Spring Monitoring of the Asian Hornet during the Covid19-Corona Virus Pandemic

The February edition of the Buzzette alerted members that monitoring across the SW region would take place during the last 2 weeks of April 2020.  The agreed starting date for the SW region is Monday 13 April until Tuesday 30 April 2020.
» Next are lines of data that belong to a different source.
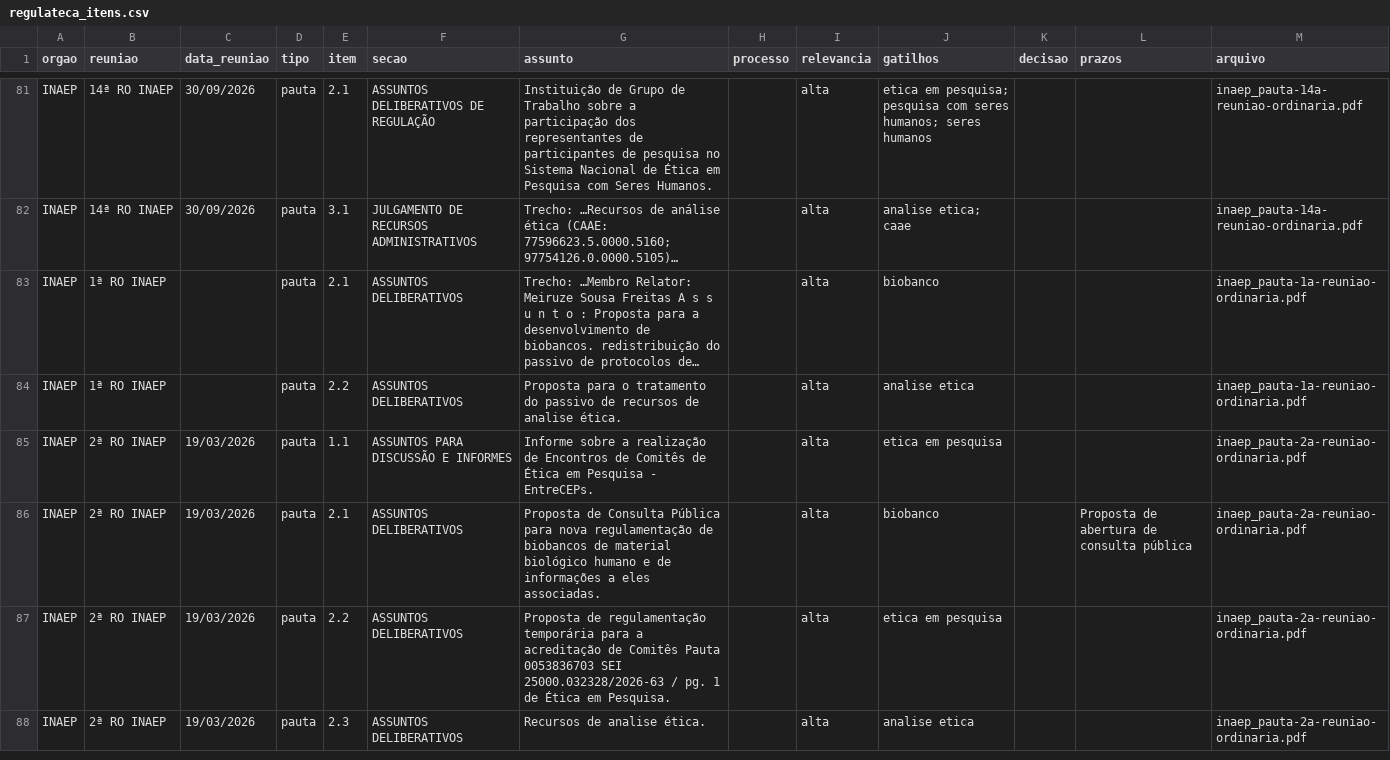
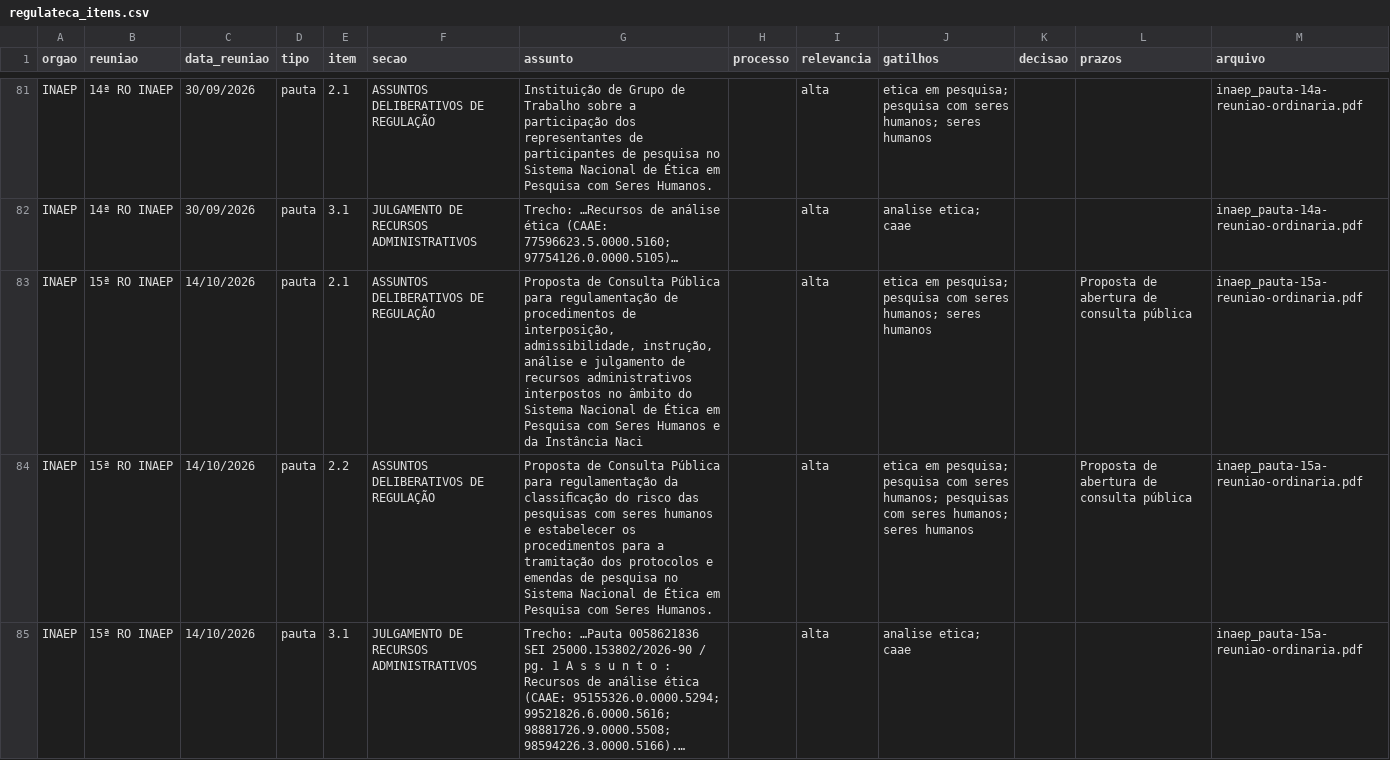
Before and after one commit to EduardaFonsecaBio/Regulateca, a CSV file: docs/regulateca_itens.csv, drawn as a sheet; only a part is shown, gaps mark what is left out; the shorter side is filled out with more unchanged rows; the diff covers the shown part only; the diff names each change by its address in the sheet, - before the commit and + after, or states it on an @@ line.

```diff
--- a/docs/regulateca_itens.csv
+++ b/docs/regulateca_itens.csv
+row 83: INAEP | 15ª RO INAEP | 14/10/2026 | pauta | 2.1 | ASSUNTOS DELIBERATIVOS DE REGULAÇÃO | Proposta de Consulta Pública para regulamentação de procedimentos de interposição, admissibilidade, instrução, análise e julgamento de recursos administrativos interpostos no âmbito do Sistema Nacional de Ética em Pesquisa com Seres Humanos e da Instância Naci |  | alta | etica em pesquisa; pesquisa com seres humanos; seres humanos |  | Proposta de abertura de consulta pública | inaep_pauta-15a-reuniao-ordinaria.pdf
+row 84: INAEP | 15ª RO INAEP | 14/10/2026 | pauta | 2.2 | ASSUNTOS DELIBERATIVOS DE REGULAÇÃO | Proposta de Consulta Pública para regulamentação da classiﬁcação do risco das pesquisas com seres humanos e estabelecer os procedimentos para a tramitação dos protocolos e emendas de pesquisa no Sistema Nacional de Ética em Pesquisa com Seres Humanos. |  | alta | etica em pesquisa; pesquisa com seres humanos; pesquisas com seres humanos; seres humanos |  | Proposta de abertura de consulta pública | inaep_pauta-15a-reuniao-ordinaria.pdf
+row 85: INAEP | 15ª RO INAEP | 14/10/2026 | pauta | 3.1 | JULGAMENTO DE RECURSOS ADMINISTRATIVOS | Trecho: …Pauta 0058621836 SEI 25000.153802/2026-90 / pg. 1 A s s u n t o : Recursos de análise ética (CAAE: 95155326.0.0000.5294; 99521826.6.0000.5616; 98881726.9.0000.5508; 98594226.3.0000.5166).… |  | alta | analise etica; caae |  |  | inaep_pauta-15a-reuniao-ordinaria.pdf
```
Also changed, not shown: 2 added rows elsewhere in this file, docs/regulateca_relogio.csv, 4 other files.
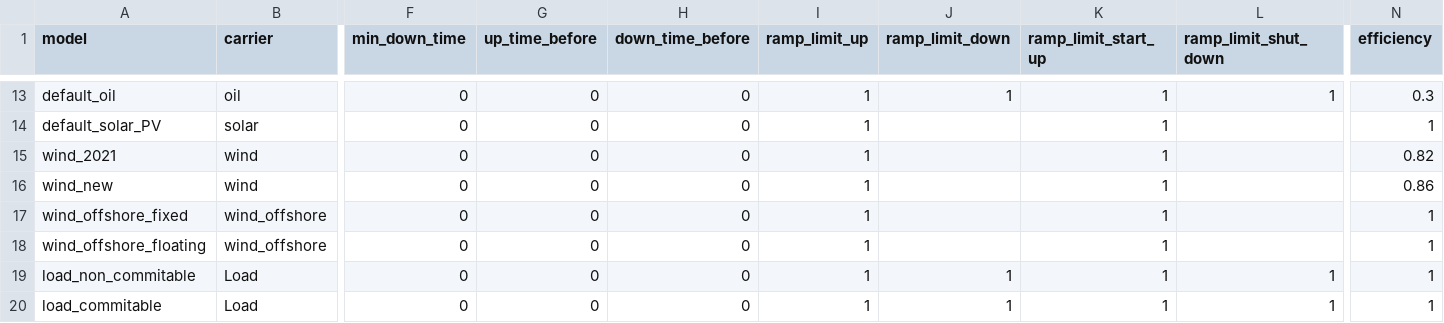
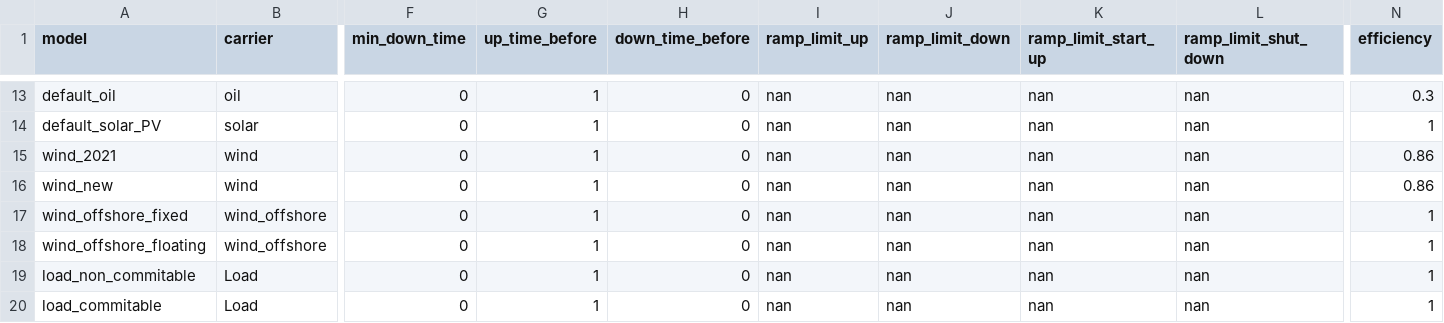
Before and after one commit to NRCan/pypsa-canada, a CSV file: example/data/components/generator_generic_data.csv, drawn as a sheet; only a part is shown, gaps mark what is left out; the diff covers the shown part only; the diff names each change by its address in the sheet, - before the commit and + after, or states it on an @@ line.

```diff
--- a/example/data/components/generator_generic_data.csv
+++ b/example/data/components/generator_generic_data.csv
-G13:G20 (up_time_before): 0
+G13:G20 (up_time_before): 1
-I13:I20 (ramp_limit_up): 1
+I13:I20 (ramp_limit_up): nan
-J13 (ramp_limit_down): 1
+J13 (ramp_limit_down): nan
-K13:K20 (ramp_limit_start_up): 1
+K13:K20 (ramp_limit_start_up): nan
-L13 (ramp_limit_shut_down): 1
+L13 (ramp_limit_shut_down): nan
-J14:J18 (ramp_limit_down): (empty)
+J14:J18 (ramp_limit_down): nan
-L14:L18 (ramp_limit_shut_down): (empty)
+L14:L18 (ramp_limit_shut_down): nan
-N15 (efficiency): 0.82
+N15 (efficiency): 0.86
-J19:J20 (ramp_limit_down): 1
+J19:J20 (ramp_limit_down): nan
-L19:L20 (ramp_limit_shut_down): 1
+L19:L20 (ramp_limit_shut_down): nan
```
Also changed, not shown: 62 edited cells elsewhere in this file, 3 other files.
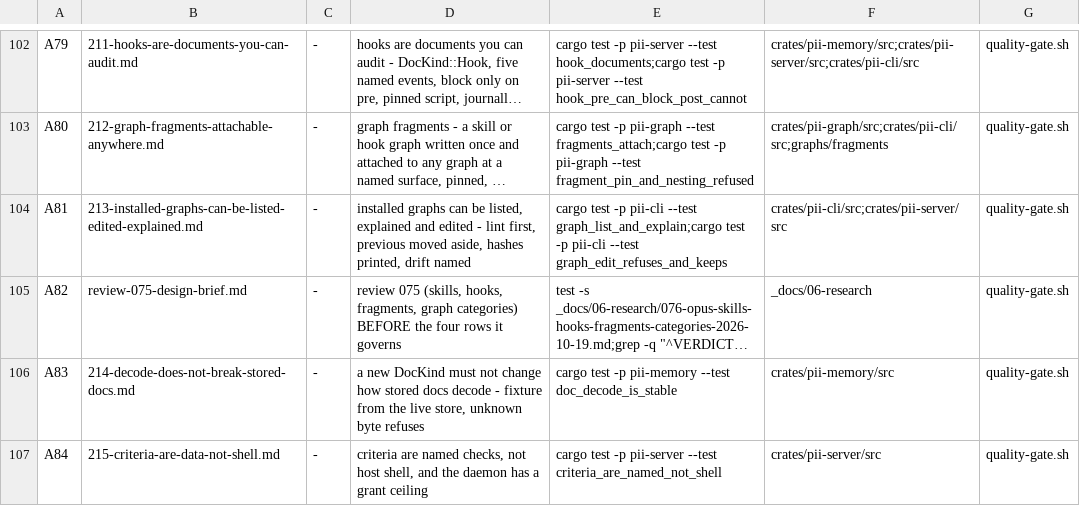
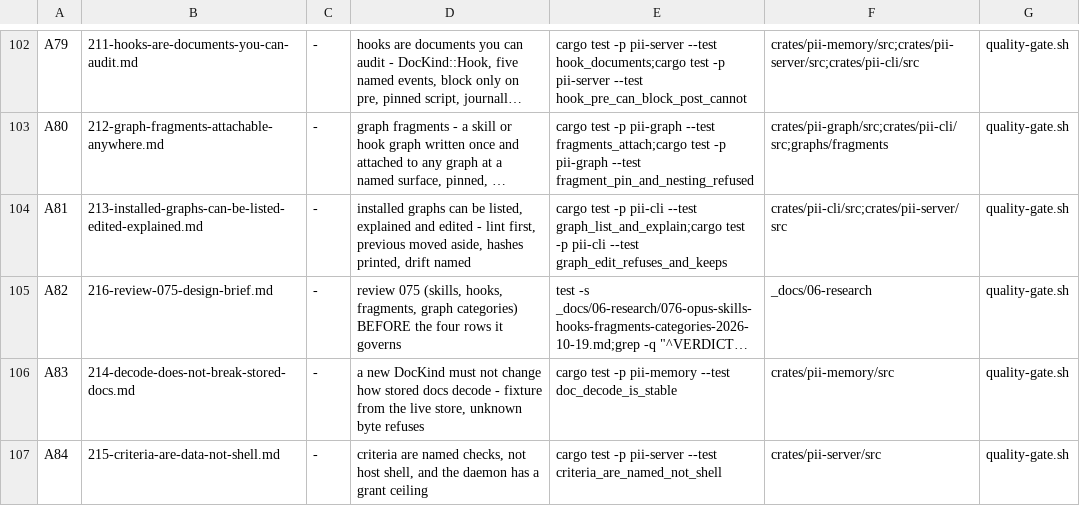
Before and after one commit to bitscrafts/pi-improved, a TSV file: scripts/autonomy/plan.tsv, drawn as a sheet; only a part is shown, gaps mark what is left out; long unchanged cells end in …; the diff names each change by its address in the sheet, - before the commit and + after, or states it on an @@ line.

Commit message:
the review row is matched by its spec prefix, and its spec carries a real number so the dispatcher stops refusing it as a duplicate.

```diff
--- a/scripts/autonomy/plan.tsv
+++ b/scripts/autonomy/plan.tsv
-B105: review-075-design-brief.md
+B105: 216-review-075-design-brief.md
```
Also changed, not shown: 2 other files.
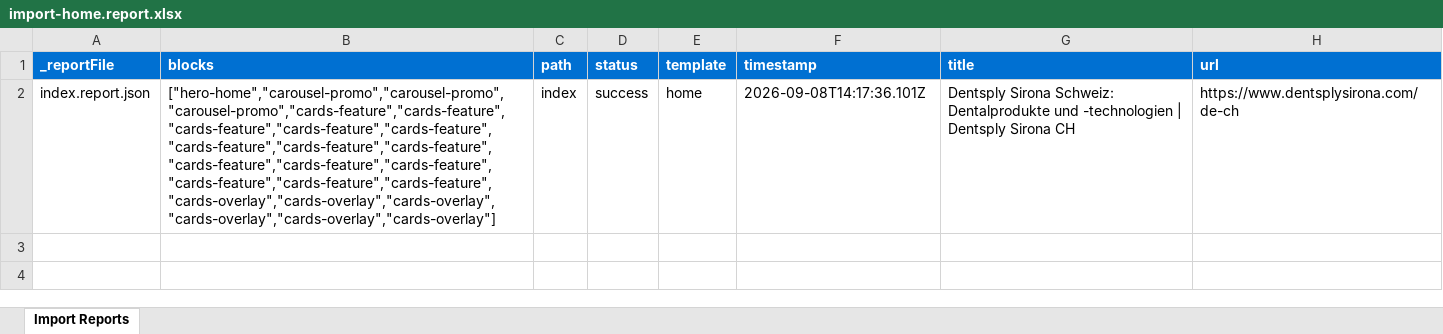
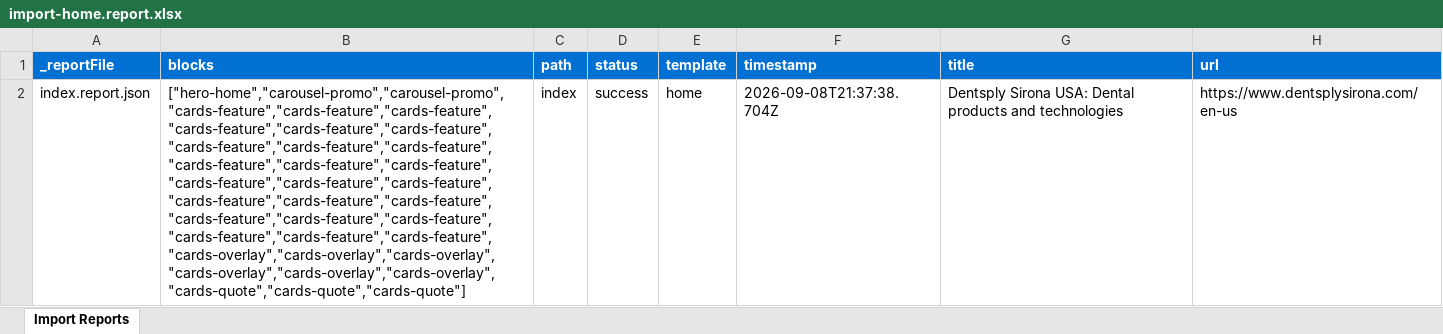
Before and after one commit to gabrielwalt/ds, an Excel workbook: tools/importer/reports/import-home.report.xlsx, sheet Import Reports, drawn as a sheet; values as stored, in another font and other column widths than the file's, no borders; the diff names each change by its address in the sheet, - before the commit and + after, or states it on an @@ line.

Commit message:
Add 7 blocks, update importer
Automated migration updates generated by Experience Modernization Agent.

Changed files (47):
- .migration/cards-quote-fix/extract.js
- .migration/cards-quote-fix/prev.js
- .migration/cards-quote-fix/preview-after.png
- .migration/cards-quote-fix/preview-before.png
- .migration/cards-quote-fix/source.png
- .migration/cards-quote-fix/src2.js
- .migration/cards-quote-fix/src3.js
- .migration/prev-overlay.png
- .migration/project.json
- .migration/src-overlay.png
- blocks/cards-feature/cards-feature.css
- blocks/cards-feature/cards-feature.js
- blocks/cards-feature/icons.js
- blocks/cards-feature/metadata.json
- blocks/cards-overlay/cards-overlay.css
- blocks/cards-overlay/cards-overlay.js
- blocks/cards-overlay/metadata.json
- blocks/cards-quote/cards-quote.css
- blocks/cards-quote/cards-quote.js
- blocks/cards-quote/metadata.json
- blocks/carousel-promo/carousel-promo.css
- blocks/carousel-promo/carousel-promo.js
- blocks/carousel-promo/metadata.json
- blocks/footer/footer.css
- blocks/footer/footer.js
- blocks/header/header.css
- blocks/header/header.js
- blocks/hero-home/hero-home.css
- blocks/hero-home/metadata.json
- head.html
- icons/ds-logo.svg
- scripts/aem.js
- styles/brand.css
- styles/styles.css
- tools/importer/import-home.bundle.js
- tools/importer/import-home.js
- tools/importer/page-templates.json
- tools/importer/parsers/cards-feature.js
- tools/importer/parsers/cards-overlay.js
- tools/importer/parsers/cards-quote.js
- tools/importer/parsers/carousel-promo.js
- tools/importer/parsers/hero-home.js
- tools/importer/reports/import-home.report.xlsx
- tools/importer/reports/index.report.json
- tools/importer/transformers/dentsplysirona-cleanup.js
- tools/importer/transformers/dentsplysirona-sections.js
- tools/importer/urls-home.txt

```diff
--- a/tools/importer/reports/import-home.report.xlsx (sheet Import Reports)
+++ b/tools/importer/reports/import-home.report.xlsx (sheet Import Reports)
-B2 (blocks): ["hero-home","carousel-promo","carousel-promo","carousel-promo","cards-feature","cards-feature","cards-feature","cards-feature","cards-feature","cards-feature","cards-feature","cards-feature","cards-feature","cards-feature","cards-feature","cards-feature","cards-feature","cards-feature","cards-overlay","cards-overlay","cards-overlay","cards-overlay","cards-overlay","cards-overlay"]
+B2 (blocks): ["hero-home","carousel-promo","carousel-promo","cards-feature","cards-feature","cards-feature","cards-feature","cards-feature","cards-feature","cards-feature","cards-feature","cards-feature","cards-feature","cards-feature","cards-feature","cards-feature","cards-feature","cards-feature","cards-feature","cards-feature","cards-feature","cards-feature","cards-feature","cards-feature","cards-feature","cards-feature","cards-feature","cards-overlay","cards-overlay","cards-overlay","cards-overlay","cards-overlay","cards-overlay","cards-quote","cards-quote","cards-quote"]
-F2 (timestamp): 2026-09-08T14:17:36.101Z
+F2 (timestamp): 2026-09-08T21:37:38.704Z
-G2 (title): Dentsply Sirona Schweiz: Dentalprodukte und -technologien | Dentsply Sirona CH
+G2 (title): Dentsply Sirona USA: Dental products and technologies
-H2 (url): https://www.dentsplysirona.com/de-ch
+H2 (url): https://www.dentsplysirona.com/en-us
```
Also changed, not shown: 46 other files.
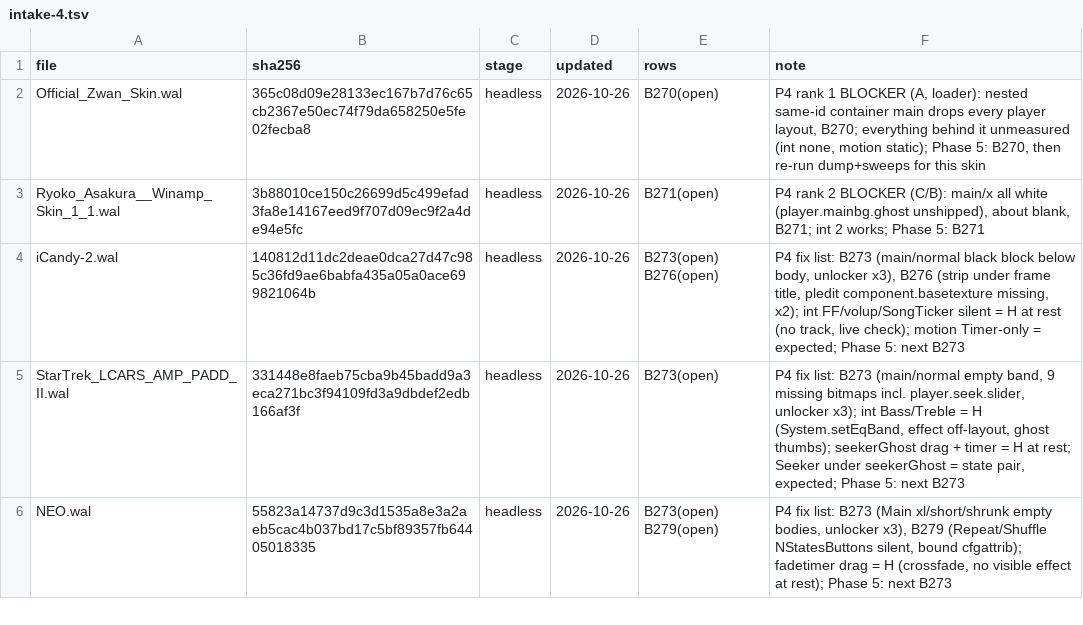
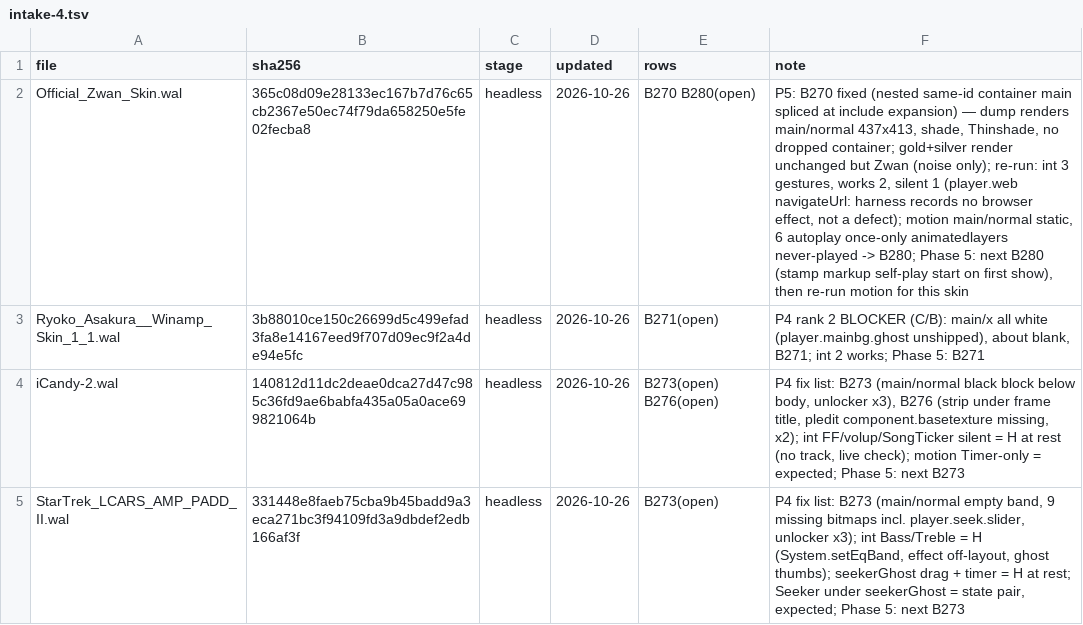
Before and after one commit to ad-repo/nullplayer, a TSV file: docs/winamp-modern/intakes/intake-4.tsv, drawn as a sheet; only a part is shown; the shorter side is filled out with more unchanged rows; the diff names each change by its address in the sheet, - before the commit and + after, or states it on an @@ line.

```diff
--- a/docs/winamp-modern/intakes/intake-4.tsv
+++ b/docs/winamp-modern/intakes/intake-4.tsv
-E2 (rows): B270(open)
+E2 (rows): B270 B280(open)
-F2 (note): P4 rank 1 BLOCKER (A, loader): nested same-id container main drops every player layout, B270; everything behind it unmeasured (int none, motion static); Phase 5: B270, then re-run dump+sweeps for this…
+F2 (note): P5: B270 fixed (nested same-id container main spliced at include expansion) — dump renders main/normal 437x413, shade, Thinshade, no dropped container; gold+silver render unchanged but Zwan (noise only); re-run: int 3 gestures, works 2, silent 1 (player.web navigateUrl: harness records no browser effect, not a defect); motion main/normal static, 6 autoplay once-only animatedlayers never-played -> B280; Phase 5: next B280 (stamp markup self-play start on first show), then re-run motion for this…
```
Also changed, not shown: 7 other files.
The rationale for the spring monitoring is that fertilised (foundress) Queen Asian Hornets will be coming out of hibernation around this time when average daily temperatures are at 13oC or higher.  They will be hungry and looking for a high carbohydrate feed during the primary nest building phase just prior to egg laying.  Hence, they will be feeding from flowers which have a good nectar quality and replenishment cycle.  Spring flowering Camelias have been most favoured on Jersey over other varieties but not exclusively.  Tree sap is also a good source of foundress Asian Hornet nutrition notably oak, beech, maple and willow.  Therefore, spring monitoring is to be conducted near forage sources not near beehives.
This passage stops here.